I talked to a drug-free competitor three years ago who had a tumultuous off-season, which was detrimental at best.
She told me she wanted to grow into contest shape because, “That’s what Arnold did!” I explained to her that besides the fact she wasn’t Arnold, she was a female and drug-free on top of it.
Anyone who gets stronger or actually gains muscle on a pre-contest diet is either severely de-conditioned, had a diet sorely lacking in nutrients and proper supplements, or just introduced steroids to their protocol.
I was talking to a girl a few weeks ago who was a month into her off-season, and she was worried about gaining too much fat. She said that the previous day she ran sprints at a local track, and then later that same day she went for a three-mile run.
She said that she wanted to get her endurance up.
“What if you could stay lean and make incremental strength gains with a very minimal amount of energy systems work? Maybe even allow yourself to get de-conditioned from an aerobic standpoint, but still keep a solid, lean conditioning level”, I asked her
“That way, when you start your contest prep diet, you can keep your energy systems days the same for the first few weeks and let the diet take care of the fat loss.”
“I don’t think that’s possible,” she said.
Why not? There are plenty of females who eat healthy and exercise on a regular basis that can maintain a relatively lean, athletic physique. Besides, you aren’t some aerobics bunny who peddles herbalife and munches bars & shakes for every meal.
You’re a competitor and valiantly refer to yourself as an athlete with a solid foundation of muscle to bolster your metabolism. Plus, you know how your body responds from several years of weight training and competition.

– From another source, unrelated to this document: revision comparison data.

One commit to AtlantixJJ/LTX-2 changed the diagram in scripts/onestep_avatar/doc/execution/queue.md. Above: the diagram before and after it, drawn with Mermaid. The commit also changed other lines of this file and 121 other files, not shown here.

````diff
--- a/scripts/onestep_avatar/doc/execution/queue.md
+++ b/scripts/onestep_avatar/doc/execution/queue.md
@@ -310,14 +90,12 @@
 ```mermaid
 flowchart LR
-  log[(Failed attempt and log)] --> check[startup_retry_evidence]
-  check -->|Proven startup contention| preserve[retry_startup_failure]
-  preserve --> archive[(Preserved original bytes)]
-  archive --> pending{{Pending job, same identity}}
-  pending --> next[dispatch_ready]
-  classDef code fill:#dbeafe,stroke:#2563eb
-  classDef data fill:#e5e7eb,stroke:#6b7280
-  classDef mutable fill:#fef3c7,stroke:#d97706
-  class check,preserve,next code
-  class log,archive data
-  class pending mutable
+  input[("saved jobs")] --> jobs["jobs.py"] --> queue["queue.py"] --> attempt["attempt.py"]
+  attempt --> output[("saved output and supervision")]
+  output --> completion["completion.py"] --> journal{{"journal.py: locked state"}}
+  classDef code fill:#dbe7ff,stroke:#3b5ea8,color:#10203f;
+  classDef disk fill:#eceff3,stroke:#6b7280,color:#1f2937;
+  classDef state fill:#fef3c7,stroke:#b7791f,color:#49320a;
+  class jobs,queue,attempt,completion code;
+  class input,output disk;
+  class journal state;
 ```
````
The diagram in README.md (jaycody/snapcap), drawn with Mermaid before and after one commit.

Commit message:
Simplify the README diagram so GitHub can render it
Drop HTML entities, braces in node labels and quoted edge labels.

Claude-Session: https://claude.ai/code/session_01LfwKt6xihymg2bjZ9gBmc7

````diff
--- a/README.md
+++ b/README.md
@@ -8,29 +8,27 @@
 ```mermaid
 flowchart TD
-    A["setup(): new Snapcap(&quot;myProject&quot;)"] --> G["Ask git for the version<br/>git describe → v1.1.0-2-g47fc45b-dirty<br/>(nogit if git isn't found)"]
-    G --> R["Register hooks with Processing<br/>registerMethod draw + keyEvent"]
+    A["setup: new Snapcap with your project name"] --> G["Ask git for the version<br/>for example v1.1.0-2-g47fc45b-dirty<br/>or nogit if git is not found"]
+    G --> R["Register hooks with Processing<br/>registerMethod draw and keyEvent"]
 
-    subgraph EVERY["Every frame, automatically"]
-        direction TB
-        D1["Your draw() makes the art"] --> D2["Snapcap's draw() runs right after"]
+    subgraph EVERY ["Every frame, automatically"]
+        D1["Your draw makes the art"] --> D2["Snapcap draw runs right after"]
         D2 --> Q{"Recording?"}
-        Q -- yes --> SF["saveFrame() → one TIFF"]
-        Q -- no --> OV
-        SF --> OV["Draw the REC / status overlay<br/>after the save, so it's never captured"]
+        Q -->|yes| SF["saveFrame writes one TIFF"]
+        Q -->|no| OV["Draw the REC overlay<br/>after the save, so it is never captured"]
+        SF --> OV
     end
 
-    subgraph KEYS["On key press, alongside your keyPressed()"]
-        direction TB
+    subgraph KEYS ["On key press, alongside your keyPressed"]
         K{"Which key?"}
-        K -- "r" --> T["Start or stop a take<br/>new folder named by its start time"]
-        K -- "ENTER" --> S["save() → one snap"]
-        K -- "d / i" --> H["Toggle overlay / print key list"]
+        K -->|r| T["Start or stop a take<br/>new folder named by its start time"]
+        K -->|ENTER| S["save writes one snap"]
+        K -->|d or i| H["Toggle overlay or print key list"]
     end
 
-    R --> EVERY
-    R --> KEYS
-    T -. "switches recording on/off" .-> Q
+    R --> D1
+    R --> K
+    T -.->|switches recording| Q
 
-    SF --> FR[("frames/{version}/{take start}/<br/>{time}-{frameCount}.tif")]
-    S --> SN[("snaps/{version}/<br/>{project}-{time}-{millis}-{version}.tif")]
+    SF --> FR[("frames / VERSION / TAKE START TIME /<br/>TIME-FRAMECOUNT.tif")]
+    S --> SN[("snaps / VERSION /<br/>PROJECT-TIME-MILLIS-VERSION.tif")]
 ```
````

See what I’m talking about now?
A good starting point for a basic off-season protocol is to lift weights three days a week and perform some form of energy systems work on three other days when you aren’t lifting.
Let’s take a look at what that might look like:
Mountain climber and jumping jack superset
5sets of 20 reps, 30 seconds recovery
Add one set each week
toadie and jumping rope superset
6 sets of 10 and 50 reps, 30 seconds recovery
Add two sets each week
8, 100-yard half gassers (sprint 50 yards, touch line, and sprint back)
60 seconds recovery
Add one each week
“Hold on second there, Wet Wolf! What if I can’t find a field to run gassers on? Oh yeah, and what if it’s raining?”
Go to a nearby parking lot after closing hours when it’s empty or just use the street or sidewalk.
If it’s raining, you can still perform the other two routines, as they can be performed indoors and standing in place. Therefore, you won’t need much space at all. The toadies could even be performed as a ground-based exercise by keeping your hands planted in push-up position and basically performing froggers instead.
“This routine might be hard, but I don’t think I’ll burn nearly enough calories since they’re only going to last eight to 12 minutes!”
Why don’t you give it a try then, spanky? I bet that sweet little heart of yours will be beating faster than when your seventh grade crush finally passed you that note in science class asking you to the dance.
Even the most undisciplined endomorph could keep things under control with a routine like this.
So, excluding the warm-up, no metabolic workout should last over 15 minutes.
Best Show Ever
Now, just imagine if you were able to maintain a rock-solid, lean physique all off-season and actually enter into your contest prep program with minimal work to do.
Do you think you’d suffer from fatigue as much? Do you think you’d have such severe food cravings? Do you think you’d burn out? Do you think you’d hit the usual plateau?
Do you think you’d come in to your next show looking your best ever?
You bet you would.